Oklahoma college students are 20 paces apart in their views about guns on campus, with much of the battle taking place on student-oriented Web sites like Facebook.
Nearly 500 people have joined the Facebook site Students Against Guns on Campus, started by Oklahoma State University students. One of them, Matt Beier, said allowing concealed weapons would make it harder to tell the "good students from the bad” because now any weapon raises an alarm. He said police would find it hard to know which students are a threat and which are protecting themselves.
"I don't think the way we solve the problem is by giving people more guns,” Beier said.
House Bill 2513, as amended last week, would allow weapons on campus if carried by active-duty military and National Guard and Reserve members, honorably discharged veterans, and those with at least 72 hours firearms training certified by the Council on Law Enforcement Education.
The House measure, which also requires a state concealed weapons license, is now before the state Senate.
Beier worries that some military members returning from war zones may not be psychologically stable.
"In no way am I trying to come off as a crazy liberal insulting soldiers,” he said. "I have friends who went to Iraq and fought in the war.
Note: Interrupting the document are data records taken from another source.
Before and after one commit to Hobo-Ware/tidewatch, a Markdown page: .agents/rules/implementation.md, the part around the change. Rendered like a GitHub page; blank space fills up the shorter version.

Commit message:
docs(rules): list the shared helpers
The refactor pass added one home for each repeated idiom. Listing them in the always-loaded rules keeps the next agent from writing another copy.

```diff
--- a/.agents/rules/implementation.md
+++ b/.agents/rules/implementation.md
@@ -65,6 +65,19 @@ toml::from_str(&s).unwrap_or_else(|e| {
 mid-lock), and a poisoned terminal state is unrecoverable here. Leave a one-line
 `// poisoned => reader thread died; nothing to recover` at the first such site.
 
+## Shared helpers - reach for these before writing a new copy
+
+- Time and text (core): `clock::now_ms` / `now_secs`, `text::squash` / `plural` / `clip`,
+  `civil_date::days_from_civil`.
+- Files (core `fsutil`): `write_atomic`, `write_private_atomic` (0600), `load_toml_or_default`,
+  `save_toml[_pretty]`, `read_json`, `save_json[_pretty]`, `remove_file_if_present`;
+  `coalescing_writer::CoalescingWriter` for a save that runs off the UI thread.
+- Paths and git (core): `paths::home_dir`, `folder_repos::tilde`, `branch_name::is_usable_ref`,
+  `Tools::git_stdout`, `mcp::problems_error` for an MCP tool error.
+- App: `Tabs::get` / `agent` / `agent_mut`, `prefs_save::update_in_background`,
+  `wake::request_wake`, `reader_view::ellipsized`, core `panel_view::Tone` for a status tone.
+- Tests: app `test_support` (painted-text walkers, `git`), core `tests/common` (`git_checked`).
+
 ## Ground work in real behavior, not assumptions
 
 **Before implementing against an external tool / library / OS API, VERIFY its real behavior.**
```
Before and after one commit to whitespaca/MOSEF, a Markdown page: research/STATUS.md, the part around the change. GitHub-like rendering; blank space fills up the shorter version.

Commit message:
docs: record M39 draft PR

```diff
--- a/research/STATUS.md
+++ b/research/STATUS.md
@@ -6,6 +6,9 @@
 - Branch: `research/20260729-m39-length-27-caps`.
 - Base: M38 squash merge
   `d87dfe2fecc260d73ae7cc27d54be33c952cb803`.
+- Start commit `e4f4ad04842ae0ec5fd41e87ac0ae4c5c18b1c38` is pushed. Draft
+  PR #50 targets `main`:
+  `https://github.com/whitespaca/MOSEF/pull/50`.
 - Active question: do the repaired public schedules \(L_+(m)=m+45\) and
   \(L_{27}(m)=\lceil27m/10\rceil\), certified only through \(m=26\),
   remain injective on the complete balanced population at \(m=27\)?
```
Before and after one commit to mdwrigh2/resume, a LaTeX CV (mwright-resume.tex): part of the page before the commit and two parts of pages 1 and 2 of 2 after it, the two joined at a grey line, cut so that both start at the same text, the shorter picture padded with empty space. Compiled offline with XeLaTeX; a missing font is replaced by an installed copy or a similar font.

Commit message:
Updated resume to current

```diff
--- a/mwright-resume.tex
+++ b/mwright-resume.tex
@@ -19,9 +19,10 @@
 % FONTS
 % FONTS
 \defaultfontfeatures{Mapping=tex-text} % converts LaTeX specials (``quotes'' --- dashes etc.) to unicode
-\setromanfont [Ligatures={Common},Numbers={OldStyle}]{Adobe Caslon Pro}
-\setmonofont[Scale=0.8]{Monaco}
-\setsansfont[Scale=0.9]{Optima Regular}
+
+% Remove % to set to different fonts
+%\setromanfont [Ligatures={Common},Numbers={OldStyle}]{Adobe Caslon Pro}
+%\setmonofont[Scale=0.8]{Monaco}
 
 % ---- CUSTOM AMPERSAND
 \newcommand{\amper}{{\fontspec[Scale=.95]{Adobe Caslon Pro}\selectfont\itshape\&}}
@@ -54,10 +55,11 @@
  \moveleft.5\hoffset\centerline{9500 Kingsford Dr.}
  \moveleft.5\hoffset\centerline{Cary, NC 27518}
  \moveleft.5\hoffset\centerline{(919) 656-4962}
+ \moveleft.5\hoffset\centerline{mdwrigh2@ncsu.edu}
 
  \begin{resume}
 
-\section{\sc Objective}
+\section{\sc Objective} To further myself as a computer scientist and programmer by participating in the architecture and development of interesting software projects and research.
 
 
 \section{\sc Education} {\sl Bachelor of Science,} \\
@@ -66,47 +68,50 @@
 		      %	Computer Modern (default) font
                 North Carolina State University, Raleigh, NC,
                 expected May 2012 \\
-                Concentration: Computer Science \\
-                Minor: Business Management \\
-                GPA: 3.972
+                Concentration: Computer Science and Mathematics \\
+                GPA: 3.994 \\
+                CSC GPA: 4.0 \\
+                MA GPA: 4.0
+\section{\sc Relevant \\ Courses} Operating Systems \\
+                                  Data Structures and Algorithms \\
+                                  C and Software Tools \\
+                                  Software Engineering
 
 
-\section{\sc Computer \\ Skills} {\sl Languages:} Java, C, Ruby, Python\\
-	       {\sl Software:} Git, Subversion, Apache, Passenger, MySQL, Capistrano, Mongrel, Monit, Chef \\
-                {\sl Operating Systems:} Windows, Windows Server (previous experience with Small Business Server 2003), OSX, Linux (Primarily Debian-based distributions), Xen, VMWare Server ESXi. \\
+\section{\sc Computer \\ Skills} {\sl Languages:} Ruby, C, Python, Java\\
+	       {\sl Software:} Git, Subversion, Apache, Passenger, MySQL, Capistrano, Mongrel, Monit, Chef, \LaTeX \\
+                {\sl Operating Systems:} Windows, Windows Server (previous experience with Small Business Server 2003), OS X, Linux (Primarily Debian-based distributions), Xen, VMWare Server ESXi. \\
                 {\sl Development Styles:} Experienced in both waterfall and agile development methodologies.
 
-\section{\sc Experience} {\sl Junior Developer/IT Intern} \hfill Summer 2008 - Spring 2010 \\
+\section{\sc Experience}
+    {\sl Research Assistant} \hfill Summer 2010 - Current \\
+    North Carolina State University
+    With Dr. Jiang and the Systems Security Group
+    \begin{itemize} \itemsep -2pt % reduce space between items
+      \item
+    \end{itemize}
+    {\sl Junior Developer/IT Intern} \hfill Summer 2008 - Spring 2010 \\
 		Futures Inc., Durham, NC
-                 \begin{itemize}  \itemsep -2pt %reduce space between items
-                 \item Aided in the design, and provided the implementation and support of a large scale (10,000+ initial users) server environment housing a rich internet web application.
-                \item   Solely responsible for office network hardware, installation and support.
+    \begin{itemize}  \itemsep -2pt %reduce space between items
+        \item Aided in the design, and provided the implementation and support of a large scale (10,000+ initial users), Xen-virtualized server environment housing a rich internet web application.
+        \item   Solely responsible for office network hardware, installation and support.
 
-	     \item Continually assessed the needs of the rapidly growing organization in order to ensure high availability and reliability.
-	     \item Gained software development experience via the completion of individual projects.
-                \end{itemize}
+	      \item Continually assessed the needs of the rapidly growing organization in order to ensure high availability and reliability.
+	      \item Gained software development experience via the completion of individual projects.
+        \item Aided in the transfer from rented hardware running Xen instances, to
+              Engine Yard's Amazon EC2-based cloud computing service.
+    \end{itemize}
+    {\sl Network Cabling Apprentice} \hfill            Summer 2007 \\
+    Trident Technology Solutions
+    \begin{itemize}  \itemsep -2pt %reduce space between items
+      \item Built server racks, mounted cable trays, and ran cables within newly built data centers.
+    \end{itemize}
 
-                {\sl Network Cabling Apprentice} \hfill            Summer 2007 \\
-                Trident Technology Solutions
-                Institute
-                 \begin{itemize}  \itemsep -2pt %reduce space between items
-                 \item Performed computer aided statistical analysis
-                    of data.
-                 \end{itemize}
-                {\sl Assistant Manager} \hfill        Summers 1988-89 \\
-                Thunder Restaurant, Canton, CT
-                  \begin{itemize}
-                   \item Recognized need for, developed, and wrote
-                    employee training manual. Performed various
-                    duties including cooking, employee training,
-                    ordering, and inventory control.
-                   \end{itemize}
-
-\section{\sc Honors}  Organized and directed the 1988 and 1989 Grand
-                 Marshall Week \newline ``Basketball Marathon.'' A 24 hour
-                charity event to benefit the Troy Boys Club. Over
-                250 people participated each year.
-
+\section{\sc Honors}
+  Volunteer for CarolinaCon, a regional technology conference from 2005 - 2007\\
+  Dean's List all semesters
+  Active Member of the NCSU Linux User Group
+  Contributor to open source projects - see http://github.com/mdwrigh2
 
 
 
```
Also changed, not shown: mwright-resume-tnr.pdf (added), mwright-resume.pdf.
But the number of people coming back from Iraq with mental illness is increasing.”
Dustin Gaunder, another OSU student, disagrees that guns would be bad on campus.
He created the 81-member Facebook page Students for Concealed Carry on Campus.
"There is no such thing as a gun-free campus,” Gaunder said. "The only people who will have guns are the ones who will do bad things with them.”
Gaunder supports the original version of House Bill 2513, which allowed any person with a concealed weapon license to carry guns on public campuses. He said CLEET training takes many weeks and is too expensive for most students. Gaunder and some other OSU students say they'll join a national demonstration during the week of April 21 and wear empty holsters to class to show their support for concealed weapons.
The gun bill has been opposed by Glen Johnson, chancellor of the Oklahoma State System of Higher Education, and many university presidents, including UCO President Roger Webb, a former state director of public safety.
"There's no place for guns in classrooms and laboratories,” Webb said. "I know that the proponents are well-intended, but I fear an unintended consequence.